Canadians are split on if they will grow or shrink their holiday spending

MiQ research also found that consumers are spending more money on fewer goods.


A lot of Canadians are looking to increase their holiday shopping spend this year – but only slight more than those who are planning to cut back, according to the latest global MiQ insights.

MiQ polled over 9,000 consumers in 10 markets, including Canada. Globally, an average of 46% of consumer plan to increase their holiday spending this year, compared to 27% who plan to cut back.

However, those numbers are heavily influenced by markets like Germany, China, the Middle East and India, which have a much higher number of people looking to spend more due to economic resilience.

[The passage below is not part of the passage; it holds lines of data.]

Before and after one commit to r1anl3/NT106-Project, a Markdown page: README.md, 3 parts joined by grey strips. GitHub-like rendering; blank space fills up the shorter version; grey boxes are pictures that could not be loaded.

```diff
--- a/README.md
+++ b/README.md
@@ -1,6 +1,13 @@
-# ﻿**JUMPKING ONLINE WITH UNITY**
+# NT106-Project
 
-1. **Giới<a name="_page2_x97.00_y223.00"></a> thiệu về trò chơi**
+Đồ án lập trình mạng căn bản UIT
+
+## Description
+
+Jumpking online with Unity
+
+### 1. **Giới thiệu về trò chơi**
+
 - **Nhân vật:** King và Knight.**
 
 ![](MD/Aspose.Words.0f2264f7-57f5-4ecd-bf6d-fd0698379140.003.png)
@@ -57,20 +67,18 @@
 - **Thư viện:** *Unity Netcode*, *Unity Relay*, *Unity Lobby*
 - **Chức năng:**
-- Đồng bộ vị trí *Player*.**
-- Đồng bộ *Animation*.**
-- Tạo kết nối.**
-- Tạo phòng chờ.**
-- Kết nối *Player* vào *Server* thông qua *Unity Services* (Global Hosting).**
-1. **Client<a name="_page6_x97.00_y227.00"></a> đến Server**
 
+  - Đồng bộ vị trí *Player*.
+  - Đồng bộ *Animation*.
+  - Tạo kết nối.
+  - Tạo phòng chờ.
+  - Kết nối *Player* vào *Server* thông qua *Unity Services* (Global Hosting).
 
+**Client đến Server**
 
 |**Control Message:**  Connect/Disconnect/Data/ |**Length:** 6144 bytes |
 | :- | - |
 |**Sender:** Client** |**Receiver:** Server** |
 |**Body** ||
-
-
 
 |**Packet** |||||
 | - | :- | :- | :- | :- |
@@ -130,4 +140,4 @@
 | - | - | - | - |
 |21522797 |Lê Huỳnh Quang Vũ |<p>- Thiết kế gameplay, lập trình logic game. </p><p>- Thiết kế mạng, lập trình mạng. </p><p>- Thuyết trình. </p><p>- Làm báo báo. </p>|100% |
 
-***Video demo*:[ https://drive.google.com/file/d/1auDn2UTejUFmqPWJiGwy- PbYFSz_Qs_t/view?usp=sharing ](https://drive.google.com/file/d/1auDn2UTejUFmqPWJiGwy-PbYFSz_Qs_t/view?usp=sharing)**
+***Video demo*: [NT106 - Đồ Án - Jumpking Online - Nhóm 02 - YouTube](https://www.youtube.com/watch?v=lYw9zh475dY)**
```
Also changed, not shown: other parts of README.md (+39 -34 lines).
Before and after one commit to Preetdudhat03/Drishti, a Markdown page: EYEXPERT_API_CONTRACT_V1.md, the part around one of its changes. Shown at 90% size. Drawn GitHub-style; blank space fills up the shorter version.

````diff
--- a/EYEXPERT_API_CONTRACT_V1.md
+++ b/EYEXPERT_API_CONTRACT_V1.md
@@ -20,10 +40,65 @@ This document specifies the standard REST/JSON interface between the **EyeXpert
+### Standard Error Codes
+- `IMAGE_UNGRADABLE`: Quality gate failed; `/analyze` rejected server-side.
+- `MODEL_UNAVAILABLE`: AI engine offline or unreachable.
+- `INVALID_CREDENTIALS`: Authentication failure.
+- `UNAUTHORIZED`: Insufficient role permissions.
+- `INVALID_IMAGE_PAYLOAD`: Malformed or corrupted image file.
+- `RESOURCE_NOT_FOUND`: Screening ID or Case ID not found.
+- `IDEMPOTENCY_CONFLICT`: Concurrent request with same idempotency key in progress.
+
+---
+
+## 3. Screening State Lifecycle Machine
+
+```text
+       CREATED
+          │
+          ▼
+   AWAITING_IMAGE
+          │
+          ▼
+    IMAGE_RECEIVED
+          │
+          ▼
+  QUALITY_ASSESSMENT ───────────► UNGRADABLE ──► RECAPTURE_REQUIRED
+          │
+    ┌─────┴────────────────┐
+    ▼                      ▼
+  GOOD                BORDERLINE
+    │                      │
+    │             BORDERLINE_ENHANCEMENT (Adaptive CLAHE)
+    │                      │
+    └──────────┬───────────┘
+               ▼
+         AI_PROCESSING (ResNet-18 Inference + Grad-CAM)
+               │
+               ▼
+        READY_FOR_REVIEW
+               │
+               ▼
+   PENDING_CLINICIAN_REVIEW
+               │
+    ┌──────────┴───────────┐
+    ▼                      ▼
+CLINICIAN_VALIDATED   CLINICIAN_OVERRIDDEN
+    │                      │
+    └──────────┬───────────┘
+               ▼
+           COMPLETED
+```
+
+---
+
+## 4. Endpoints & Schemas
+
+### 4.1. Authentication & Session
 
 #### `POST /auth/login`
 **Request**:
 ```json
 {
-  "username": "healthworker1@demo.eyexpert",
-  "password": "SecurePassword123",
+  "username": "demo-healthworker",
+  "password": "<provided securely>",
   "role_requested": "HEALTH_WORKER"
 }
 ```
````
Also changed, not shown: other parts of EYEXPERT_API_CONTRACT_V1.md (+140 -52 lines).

In Canada, the gap tightens: 37% of shoppers are planning on spending more, just slightly more than the 31% who plan to spend less over the holiday shopping season. In the U.S., 33% of consumers plan to spend more and 34% plan to spend less; in Australia, 34% plan to spend more and 27% plan to spend less.

Regardless of geography, the motivation remains the same: the specter of inflation and supply chain disruptions. Hence, shopping journeys are starting earlier this year because of these twin challenges. One in two shoppers in North America will shop during holiday shopping events, from Thanksgiving through Boxing Day, the report notes, with Millennials the top demo searching for deals. Self-gifting is also up among the millennial cohort, while older audiences will buy gifts for family and friends during the Christmas period.

However, the nature of spend is changing, MiQ notes: people are spending more money, but they are buying fewer products due to the heightened price of goods, and are also being more selective, and doing more research.

The most impacted categories this year, according to those MiQ surveyed, will be fashion, beauty, health and electronics, with have between 14% and 21% fewer consumers planning to make purchases compared to last year. Though they also had drops, books, home improvement, toys and baby products were not as starkly affected.

The MiQ report stresses that hybrid shopping means omnichannel is a must-have, as four in 10 consumers will switch between online and offline shopping platforms.